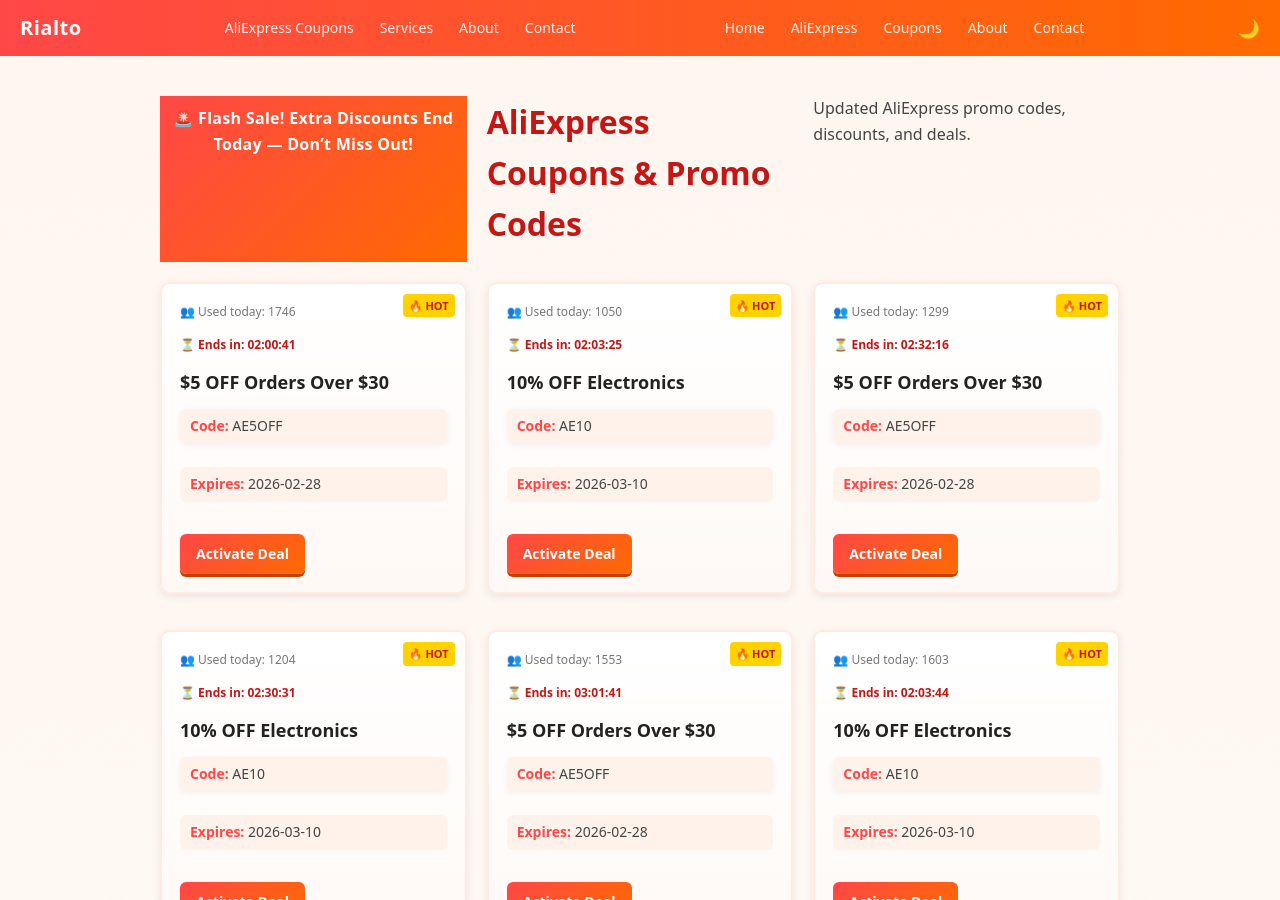
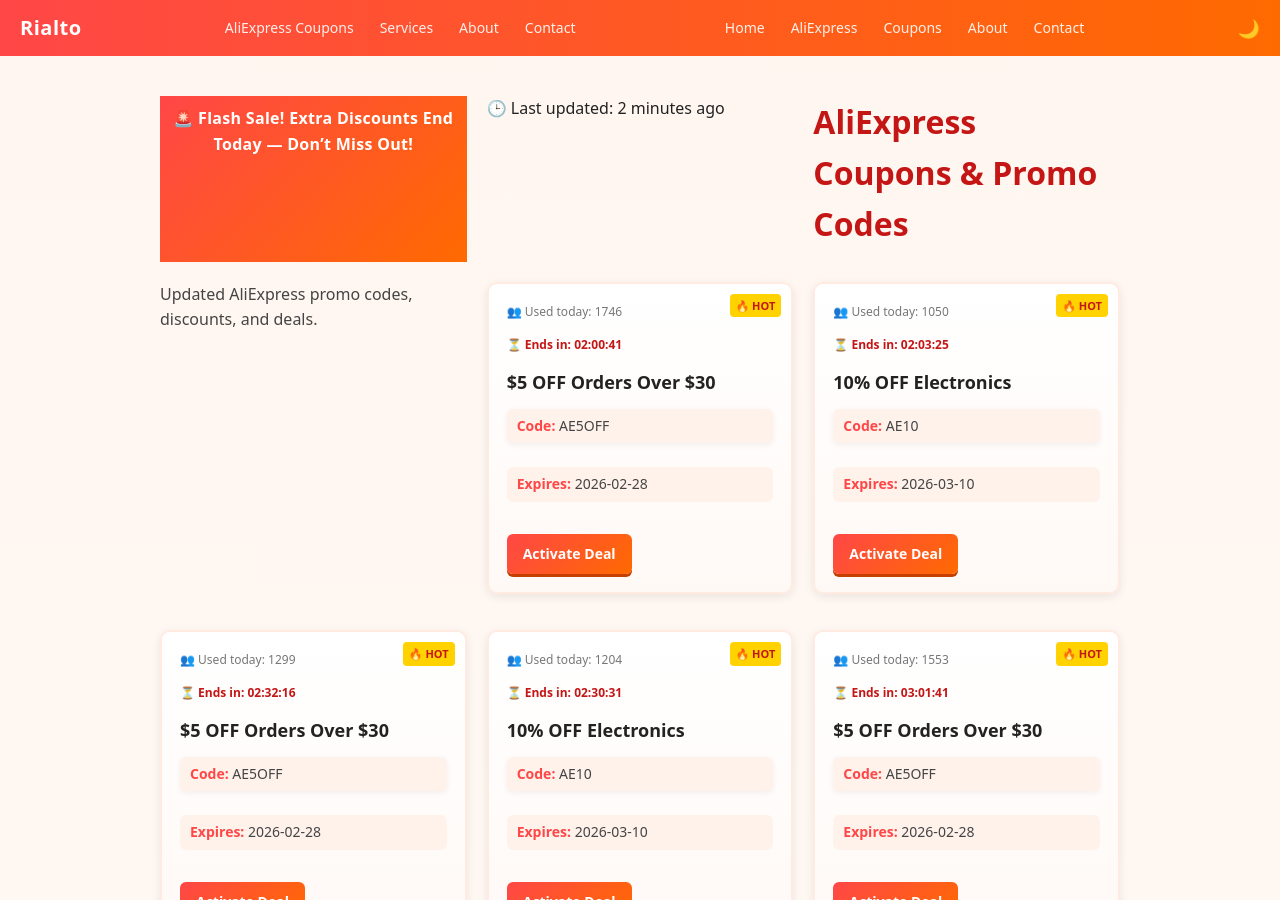
Before and after one commit to StewartArbor/rialto, a Jekyll site: the page built from en/aliexpress.html, in a window 1280 px wide and 900 px high. Built offline with Jekyll 4.4.1, drawn with Linux system fonts in a browser that asks for light colours.

Commit message:
Update aliexpress.html

```diff
--- a/en/aliexpress.html
+++ b/en/aliexpress.html
@@ -5,6 +5,11 @@
 <div class="flash-banner">
   🚨 Flash Sale! Extra Discounts End Today — Don’t Miss Out!
 </div>
+
+<div class="last-updated">
+  🕒 Last updated: <span id="update-time">2 minutes ago</span>
+</div>
+
 
 
 <h1>AliExpress Coupons & Promo Codes</h1>
```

====================

Task instructions>
Would you return all the data exactly as given, minus the pictures?

Response box>
Before and after one commit to StewartArbor/rialto, a Jekyll site: the page built from en/aliexpress.html, in a window 1280 px wide and 900 px high. Built offline with Jekyll 4.4.1, drawn with Linux system fonts in a browser that asks for light colours.

Commit message:
Update aliexpress.html

```diff
--- a/en/aliexpress.html
+++ b/en/aliexpress.html
@@ -5,6 +5,11 @@
 <div class="flash-banner">
   🚨 Flash Sale! Extra Discounts End Today — Don’t Miss Out!
 </div>
+
+<div class="last-updated">
+  🕒 Last updated: <span id="update-time">2 minutes ago</span>
+</div>
+
 
 
 <h1>AliExpress Coupons & Promo Codes</h1>
```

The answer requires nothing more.